I think a lot about the Rays like I think about the A's during their heyday. They signed an exceptional group of players and pitchers and have done a great job of developing them — and that's why the system doesn't work. I don't care if you look and say how many different teams have been in the World Series, if the system really worked then the guys you develop through your system you'd be able to keep them beyond the time when they get to make a lot of money. … The way it is now, if you work hard you have this shot in a little window that you play to your best and then you may be able to keep a piece or two, but you can't keep all pieces.
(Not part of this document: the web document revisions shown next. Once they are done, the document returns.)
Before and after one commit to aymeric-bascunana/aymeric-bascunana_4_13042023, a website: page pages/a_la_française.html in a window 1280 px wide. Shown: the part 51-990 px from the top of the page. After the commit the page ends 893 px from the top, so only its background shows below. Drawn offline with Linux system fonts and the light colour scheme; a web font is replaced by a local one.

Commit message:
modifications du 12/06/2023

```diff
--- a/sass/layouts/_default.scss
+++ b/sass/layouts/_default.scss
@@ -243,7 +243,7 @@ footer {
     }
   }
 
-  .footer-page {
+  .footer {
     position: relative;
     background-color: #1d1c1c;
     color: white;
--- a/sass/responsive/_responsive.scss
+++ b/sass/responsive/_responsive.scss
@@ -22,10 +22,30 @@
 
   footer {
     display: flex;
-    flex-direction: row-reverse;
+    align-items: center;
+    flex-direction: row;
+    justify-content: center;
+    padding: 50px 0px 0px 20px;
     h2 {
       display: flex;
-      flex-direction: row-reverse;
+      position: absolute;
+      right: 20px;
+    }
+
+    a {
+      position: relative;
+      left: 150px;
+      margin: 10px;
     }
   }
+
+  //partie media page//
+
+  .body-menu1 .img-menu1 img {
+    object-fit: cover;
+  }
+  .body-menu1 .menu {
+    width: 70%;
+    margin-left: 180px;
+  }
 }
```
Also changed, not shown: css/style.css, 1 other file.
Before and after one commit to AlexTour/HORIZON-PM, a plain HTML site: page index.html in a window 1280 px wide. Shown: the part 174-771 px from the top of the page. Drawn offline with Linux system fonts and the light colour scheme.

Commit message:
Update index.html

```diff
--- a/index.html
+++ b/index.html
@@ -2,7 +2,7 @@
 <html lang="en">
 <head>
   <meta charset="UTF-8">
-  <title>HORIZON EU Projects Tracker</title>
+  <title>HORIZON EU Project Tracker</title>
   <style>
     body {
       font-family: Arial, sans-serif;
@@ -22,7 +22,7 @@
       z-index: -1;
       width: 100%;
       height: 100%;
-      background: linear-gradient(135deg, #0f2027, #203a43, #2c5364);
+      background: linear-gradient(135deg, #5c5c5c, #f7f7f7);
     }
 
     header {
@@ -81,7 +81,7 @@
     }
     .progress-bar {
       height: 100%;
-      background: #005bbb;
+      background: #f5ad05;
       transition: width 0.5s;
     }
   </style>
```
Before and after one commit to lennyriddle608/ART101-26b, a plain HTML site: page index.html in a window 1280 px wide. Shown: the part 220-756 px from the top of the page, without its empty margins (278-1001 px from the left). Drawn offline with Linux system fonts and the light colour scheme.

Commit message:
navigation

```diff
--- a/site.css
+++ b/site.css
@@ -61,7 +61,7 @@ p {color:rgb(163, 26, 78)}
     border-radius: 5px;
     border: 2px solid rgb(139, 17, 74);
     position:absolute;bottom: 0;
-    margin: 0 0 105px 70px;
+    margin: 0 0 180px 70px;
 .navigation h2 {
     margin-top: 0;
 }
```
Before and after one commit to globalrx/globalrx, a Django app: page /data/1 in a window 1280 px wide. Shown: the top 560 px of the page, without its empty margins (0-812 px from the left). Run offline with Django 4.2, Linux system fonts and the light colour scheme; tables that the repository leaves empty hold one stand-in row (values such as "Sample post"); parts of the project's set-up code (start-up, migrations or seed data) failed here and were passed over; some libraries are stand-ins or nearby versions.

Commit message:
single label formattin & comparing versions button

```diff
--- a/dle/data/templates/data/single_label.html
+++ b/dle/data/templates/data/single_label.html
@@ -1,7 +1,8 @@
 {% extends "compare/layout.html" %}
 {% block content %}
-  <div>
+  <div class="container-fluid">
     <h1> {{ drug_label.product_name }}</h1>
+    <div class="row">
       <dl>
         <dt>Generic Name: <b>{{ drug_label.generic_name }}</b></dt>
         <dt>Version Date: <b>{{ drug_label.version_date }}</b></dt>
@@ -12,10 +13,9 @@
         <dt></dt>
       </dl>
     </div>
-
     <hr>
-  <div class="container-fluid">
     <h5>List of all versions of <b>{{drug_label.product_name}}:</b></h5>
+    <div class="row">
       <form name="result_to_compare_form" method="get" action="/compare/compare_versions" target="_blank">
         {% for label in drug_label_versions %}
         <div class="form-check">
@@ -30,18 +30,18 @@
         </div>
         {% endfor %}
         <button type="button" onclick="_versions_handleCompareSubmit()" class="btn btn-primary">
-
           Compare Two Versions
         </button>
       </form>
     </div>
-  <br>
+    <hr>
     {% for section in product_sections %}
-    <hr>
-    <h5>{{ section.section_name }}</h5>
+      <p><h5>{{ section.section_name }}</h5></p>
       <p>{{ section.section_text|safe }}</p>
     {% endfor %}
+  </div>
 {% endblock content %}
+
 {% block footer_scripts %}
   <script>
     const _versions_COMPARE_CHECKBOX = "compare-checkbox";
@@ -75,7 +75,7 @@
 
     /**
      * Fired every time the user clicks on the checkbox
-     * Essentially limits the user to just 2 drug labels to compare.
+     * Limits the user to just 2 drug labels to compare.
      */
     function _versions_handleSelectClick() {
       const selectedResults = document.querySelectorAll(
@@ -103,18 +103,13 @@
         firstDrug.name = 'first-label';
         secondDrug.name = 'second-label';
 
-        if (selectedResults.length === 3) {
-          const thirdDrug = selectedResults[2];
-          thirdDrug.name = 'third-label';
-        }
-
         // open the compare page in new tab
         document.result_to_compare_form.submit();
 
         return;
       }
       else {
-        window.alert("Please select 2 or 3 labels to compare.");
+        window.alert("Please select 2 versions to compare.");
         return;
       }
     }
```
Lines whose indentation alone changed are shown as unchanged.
Tony La Russa is not always all business. There are a few jokes on occasion. The tireless hours he spends on his Animal Rescue Foundation. The impressive list of FOTs — Friends of Tony — that he will host, which one day last week alone included Super Bowl-winning Packers coach Mike McCarthy, Indiana basketball coach Tom Crean and former NFL star Trace Armstrong. And there is a full-sized stuffed toy tiger that sits on a black leather chair next to the desk in his office, which came from a fan after the 2006 World Series win over Detroit and good buddy Jim Leyland. "It reminds me of cats," La Russa explains. "And I call it 'Jimbo' for Leyland." But most of the time, La Russa, 66, in his 33rd big-league season, is all about winning. It has been that way since he first got into pro baseball 49 years ago, signing with Kansas City the night of his June 1962 graduation from Tampa's Jefferson High, and pretty much every day since in a career he never expected to last this long. "Hell, no," he said.